Like Curiosity before it, many of the instruments the Perseverance carries will be designed to provide a perspective on Mars from the rover’s level. SuperCam, for example, is an instrument designed to identify and analyze the chemical composition of rock and wind fossils from a distance, while Mastcam-Z is a stereoscopic camera that gives the rover a unique “head” component.
In addition, it is equipped with RIMFAX, a radar imager for subsotrial experiments on Mars, with more attention to the ground that Perseverance will trek. Or, more specifically, something beneath the surface of Mars. NASA has equipped the rover with ground-wearing radar for the first time.
It uses the antenna at the lower end of the back end of the Perseverance – highlighted in blue above – to emit electromagnetic waves, which are then reflected back by different materials on the ground.
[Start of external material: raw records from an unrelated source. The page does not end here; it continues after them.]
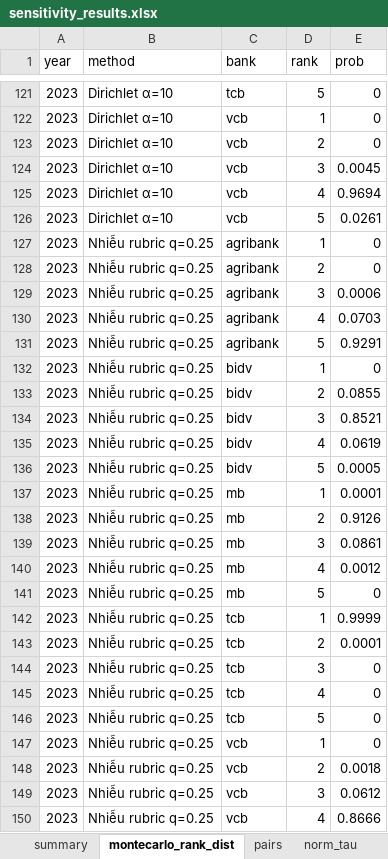
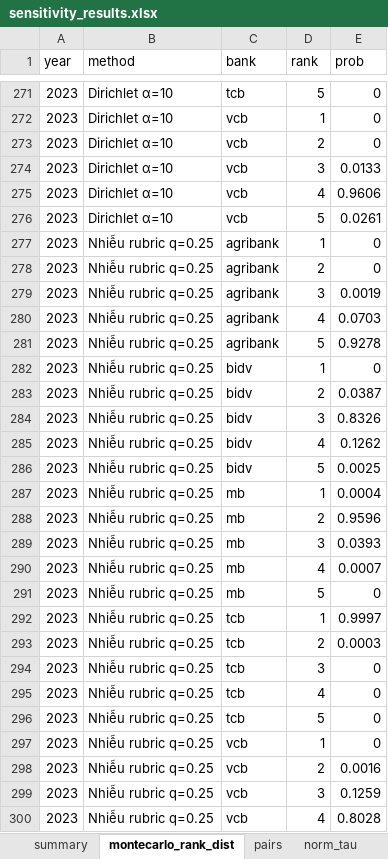
Before and after one commit to Levianth146/bank-dx-toolkit, an Excel workbook: out/sensitivity/sensitivity_results.xlsx, sheet montecarlo_rank_dist, drawn as a sheet; only a part is shown, gaps mark what is left out; values as stored, in another font and other column widths than the file's, no borders; addresses are those after the commit; the diff covers the shown part only; the diff names each change by its address in the sheet, - before the commit and + after, or states it on an @@ line.

```diff
--- a/out/sensitivity/sensitivity_results.xlsx (sheet montecarlo_rank_dist)
+++ b/out/sensitivity/sensitivity_results.xlsx (sheet montecarlo_rank_dist)
-E274 (prob): 0.0045
+E274 (prob): 0.0133
-E275 (prob): 0.9694
+E275 (prob): 0.9606
-E279 (prob): 0.0006
+E279 (prob): 0.0019
-E281 (prob): 0.9291
+E281 (prob): 0.9278
-E283 (prob): 0.0855
+E283 (prob): 0.0387
-E284 (prob): 0.8521
+E284 (prob): 0.8326
-E285 (prob): 0.0619
+E285 (prob): 0.1262
-E286 (prob): 0.0005
+E286 (prob): 0.0025
-E287 (prob): 0.0001
+E287 (prob): 0.0004
-E288 (prob): 0.9126
+E288 (prob): 0.9596
-E289 (prob): 0.0861
+E289 (prob): 0.0393
-E290 (prob): 0.0012
+E290 (prob): 0.0007
-E292 (prob): 0.9999
+E292 (prob): 0.9997
-E293 (prob): 0.0001
+E293 (prob): 0.0003
-E298 (prob): 0.0018
+E298 (prob): 0.0016
-E299 (prob): 0.0612
+E299 (prob): 0.1259
-E300 (prob): 0.8666
+E300 (prob): 0.8028
```
Also changed, not shown: 225 added rows and 116 edited cells elsewhere in this sheet, sheet scenarios, sheet kendall_spearman, sheet summary, sheet pairs, sheet keyword_vs_rubric, sheet norm_coverage, 1 more sheet, other sheet tabs, 14 other files.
NASA says the radar probes will be conducted every 10-20 cm (4-8 inches) of the rover’s travel and will provide detailed information about at least 30 feet underground. “By doing so, the instrument will reveal hidden geological layers and help find clues about past environments on Mars, especially those that may provide the necessary conditions to support life,” the space agency explained. “
Although the results will be two-dimensional, it is expected that the data will be layered and a three-dimensional model of the Martian subsoil will be given together with the camera images. Jezero Crater is both the landing point for the Perseverance and the area of its exploration, believed to have formed when an object collided with Mars billions of years ago. The 28-mile-diameter crater produces rocky material from deep inside the planet’s crust, an area thought to have a lake and a fan-shaped river data 3.5 billion years ago.
The lake may have played an important role in supporting microbial life on Mars, and NASA hopes RIMFAX will help find its modern remains. Together with other instruments of perseverance, ground-penetrating radars will be used to identify potential chemical, mineral and texture clues at possible locations. The rover will then collect core samples, package them for future Mars missions to recover, and return to Earth.
RIMFAX may be the first to be used on Mars, but the technology is already being used on Earth. In fact, it is the same technique used to locate underground utilities, find signs of buried caves, and study the composition of glaciers. The instrument, developed and manufactured by FFI, was tested on glaciers and named after the Nordic mythical night horse Hrímfaxi.